• AIM OF THE EXERCISE
All the data beneath this line is to be reproduced exactly.
Start of AVAILABLE DATA
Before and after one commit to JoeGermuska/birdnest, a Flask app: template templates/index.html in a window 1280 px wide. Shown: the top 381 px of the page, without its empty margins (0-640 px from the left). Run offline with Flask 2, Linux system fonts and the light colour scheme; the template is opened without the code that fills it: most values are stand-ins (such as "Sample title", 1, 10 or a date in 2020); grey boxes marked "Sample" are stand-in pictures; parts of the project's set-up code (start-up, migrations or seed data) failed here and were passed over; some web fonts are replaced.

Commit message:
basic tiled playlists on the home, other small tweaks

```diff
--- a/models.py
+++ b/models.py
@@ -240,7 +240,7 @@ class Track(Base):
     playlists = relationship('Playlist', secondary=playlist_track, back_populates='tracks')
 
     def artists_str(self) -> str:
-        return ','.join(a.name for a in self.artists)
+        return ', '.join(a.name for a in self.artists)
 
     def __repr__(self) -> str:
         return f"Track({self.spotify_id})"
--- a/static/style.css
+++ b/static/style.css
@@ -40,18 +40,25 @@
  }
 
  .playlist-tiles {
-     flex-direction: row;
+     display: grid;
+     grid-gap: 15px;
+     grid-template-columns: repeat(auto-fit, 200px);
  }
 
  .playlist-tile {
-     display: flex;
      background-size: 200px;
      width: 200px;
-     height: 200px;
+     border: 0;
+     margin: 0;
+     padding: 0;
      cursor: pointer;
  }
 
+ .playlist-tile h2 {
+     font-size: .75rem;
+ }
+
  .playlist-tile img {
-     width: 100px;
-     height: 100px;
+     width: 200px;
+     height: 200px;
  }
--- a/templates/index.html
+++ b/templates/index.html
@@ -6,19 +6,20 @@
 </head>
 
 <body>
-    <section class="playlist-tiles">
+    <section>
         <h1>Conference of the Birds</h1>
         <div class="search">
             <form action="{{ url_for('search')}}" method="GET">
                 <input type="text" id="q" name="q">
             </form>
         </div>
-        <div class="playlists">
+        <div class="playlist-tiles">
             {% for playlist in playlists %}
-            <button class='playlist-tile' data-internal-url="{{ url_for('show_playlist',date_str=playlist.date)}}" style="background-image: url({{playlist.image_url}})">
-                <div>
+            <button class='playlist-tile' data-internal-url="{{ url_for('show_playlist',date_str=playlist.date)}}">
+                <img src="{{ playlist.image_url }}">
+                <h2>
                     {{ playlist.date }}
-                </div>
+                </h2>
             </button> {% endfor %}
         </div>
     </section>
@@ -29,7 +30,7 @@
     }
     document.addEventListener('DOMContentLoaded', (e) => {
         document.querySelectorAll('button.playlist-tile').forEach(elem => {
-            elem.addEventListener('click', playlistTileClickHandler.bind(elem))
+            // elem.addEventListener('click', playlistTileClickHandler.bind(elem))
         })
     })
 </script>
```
End of AVAILABLE DATA
• TASK SOLUTION
Before and after one commit to JoeGermuska/birdnest, a Flask app: template templates/index.html in a window 1280 px wide. Shown: the top 381 px of the page, without its empty margins (0-640 px from the left). Run offline with Flask 2, Linux system fonts and the light colour scheme; the template is opened without the code that fills it: most values are stand-ins (such as "Sample title", 1, 10 or a date in 2020); grey boxes marked "Sample" are stand-in pictures; parts of the project's set-up code (start-up, migrations or seed data) failed here and were passed over; some web fonts are replaced.

Commit message:
basic tiled playlists on the home, other small tweaks

```diff
--- a/models.py
+++ b/models.py
@@ -240,7 +240,7 @@ class Track(Base):
     playlists = relationship('Playlist', secondary=playlist_track, back_populates='tracks')
 
     def artists_str(self) -> str:
-        return ','.join(a.name for a in self.artists)
+        return ', '.join(a.name for a in self.artists)
 
     def __repr__(self) -> str:
         return f"Track({self.spotify_id})"
--- a/static/style.css
+++ b/static/style.css
@@ -40,18 +40,25 @@
  }
 
  .playlist-tiles {
-     flex-direction: row;
+     display: grid;
+     grid-gap: 15px;
+     grid-template-columns: repeat(auto-fit, 200px);
  }
 
  .playlist-tile {
-     display: flex;
      background-size: 200px;
      width: 200px;
-     height: 200px;
+     border: 0;
+     margin: 0;
+     padding: 0;
      cursor: pointer;
  }
 
+ .playlist-tile h2 {
+     font-size: .75rem;
+ }
+
  .playlist-tile img {
-     width: 100px;
-     height: 100px;
+     width: 200px;
+     height: 200px;
  }
--- a/templates/index.html
+++ b/templates/index.html
@@ -6,19 +6,20 @@
 </head>
 
 <body>
-    <section class="playlist-tiles">
+    <section>
         <h1>Conference of the Birds</h1>
         <div class="search">
             <form action="{{ url_for('search')}}" method="GET">
                 <input type="text" id="q" name="q">
             </form>
         </div>
-        <div class="playlists">
+        <div class="playlist-tiles">
             {% for playlist in playlists %}
-            <button class='playlist-tile' data-internal-url="{{ url_for('show_playlist',date_str=playlist.date)}}" style="background-image: url({{playlist.image_url}})">
-                <div>
+            <button class='playlist-tile' data-internal-url="{{ url_for('show_playlist',date_str=playlist.date)}}">
+                <img src="{{ playlist.image_url }}">
+                <h2>
                     {{ playlist.date }}
-                </div>
+                </h2>
             </button> {% endfor %}
         </div>
     </section>
@@ -29,7 +30,7 @@
     }
     document.addEventListener('DOMContentLoaded', (e) => {
         document.querySelectorAll('button.playlist-tile').forEach(elem => {
-            elem.addEventListener('click', playlistTileClickHandler.bind(elem))
+            // elem.addEventListener('click', playlistTileClickHandler.bind(elem))
         })
     })
 </script>
```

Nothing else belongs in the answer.